(Web page revision data)
>>
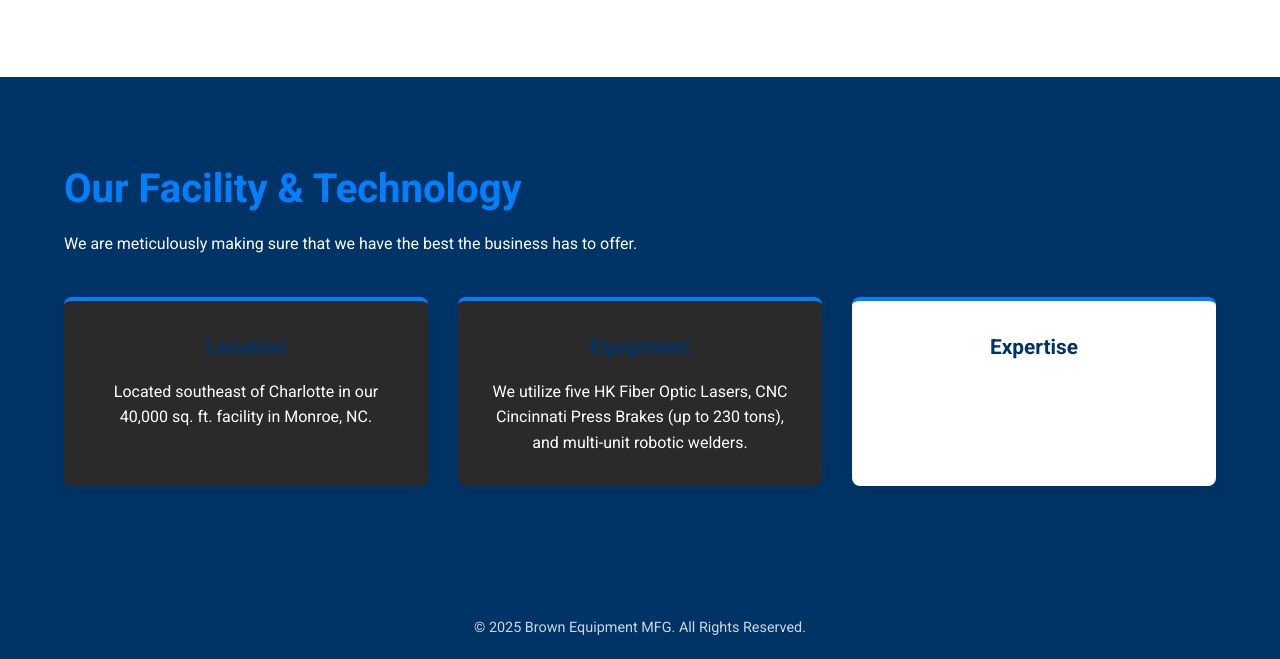
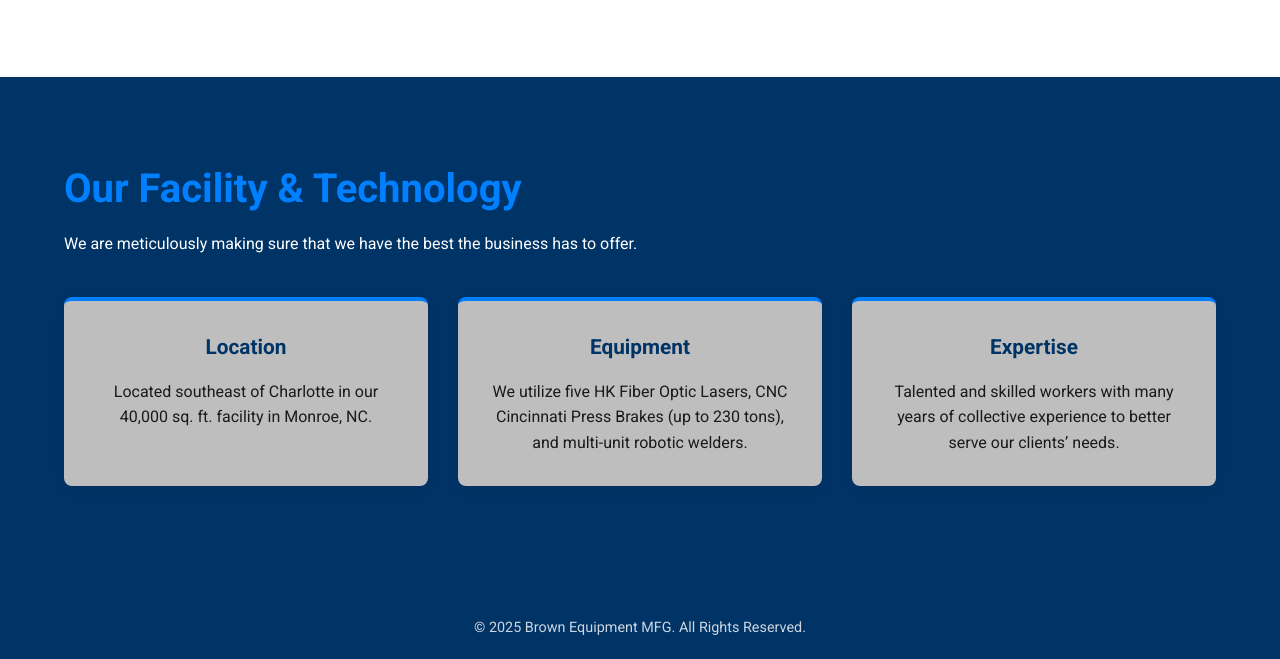
Before and after one commit to csprolesUNCC/brownequipment, a website: page pages/about.html in a window 1280 px wide. Shown: the part 913-1572 px from the top of the page. Drawn offline with Linux system fonts and the light colour scheme.

Commit message:
Color Changes

```diff
--- a/pages/about.html
+++ b/pages/about.html
@@ -61,17 +61,17 @@
             <h2>Our Facility & Technology</h2>
             <p>We are meticulously making sure that we have the best the business has to offer.</p>
             <div class="services-grid" style="margin-top: 40px;">
-                <div class="service-card" style="background-color: #2a2a2a;">
+                <div class="service-card" style="background-color: #bebebe;">
                     <h3>Location</h3>
-                    <p>Located southeast of Charlotte in our 40,000 sq. ft. facility in Monroe, NC.</p>
+                    <p style="color: #1a1a1a;">Located southeast of Charlotte in our 40,000 sq. ft. facility in Monroe, NC.</p>
                 </div>
-                <div class="service-card" style="background-color: #2a2a2a;">
+                <div class="service-card" style="background-color: #bebebe;">
                     <h3>Equipment</h3>
-                    <p>We utilize five HK Fiber Optic Lasers, CNC Cincinnati Press Brakes (up to 230 tons), and multi-unit robotic welders.</p>
+                    <p style="color: #1a1a1a;">We utilize five HK Fiber Optic Lasers, CNC Cincinnati Press Brakes (up to 230 tons), and multi-unit robotic welders.</p>
                 </div>
-                <div class="service-card">
+                <div class="service-card" style="background-color: #bebebe;">
                     <h3>Expertise</h3>
-                    <p>Talented and skilled workers with many years of collective experience to better serve our clients’ needs.</p>
+                    <p style="color: #1a1a1a;">Talented and skilled workers with many years of collective experience to better serve our clients’ needs.</p>
                 </div>
             </div>
         </div>
```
<<
**What is needed:**
Only the wording of the records is wanted: copy it all exactly and omit the pictures.

**Response below:**
Before and after one commit to csprolesUNCC/brownequipment, a website: page pages/about.html in a window 1280 px wide. Shown: the part 913-1572 px from the top of the page. Drawn offline with Linux system fonts and the light colour scheme.

Commit message:
Color Changes

```diff
--- a/pages/about.html
+++ b/pages/about.html
@@ -61,17 +61,17 @@
             <h2>Our Facility & Technology</h2>
             <p>We are meticulously making sure that we have the best the business has to offer.</p>
             <div class="services-grid" style="margin-top: 40px;">
-                <div class="service-card" style="background-color: #2a2a2a;">
+                <div class="service-card" style="background-color: #bebebe;">
                     <h3>Location</h3>
-                    <p>Located southeast of Charlotte in our 40,000 sq. ft. facility in Monroe, NC.</p>
+                    <p style="color: #1a1a1a;">Located southeast of Charlotte in our 40,000 sq. ft. facility in Monroe, NC.</p>
                 </div>
-                <div class="service-card" style="background-color: #2a2a2a;">
+                <div class="service-card" style="background-color: #bebebe;">
                     <h3>Equipment</h3>
-                    <p>We utilize five HK Fiber Optic Lasers, CNC Cincinnati Press Brakes (up to 230 tons), and multi-unit robotic welders.</p>
+                    <p style="color: #1a1a1a;">We utilize five HK Fiber Optic Lasers, CNC Cincinnati Press Brakes (up to 230 tons), and multi-unit robotic welders.</p>
                 </div>
-                <div class="service-card">
+                <div class="service-card" style="background-color: #bebebe;">
                     <h3>Expertise</h3>
-                    <p>Talented and skilled workers with many years of collective experience to better serve our clients’ needs.</p>
+                    <p style="color: #1a1a1a;">Talented and skilled workers with many years of collective experience to better serve our clients’ needs.</p>
                 </div>
             </div>
         </div>
```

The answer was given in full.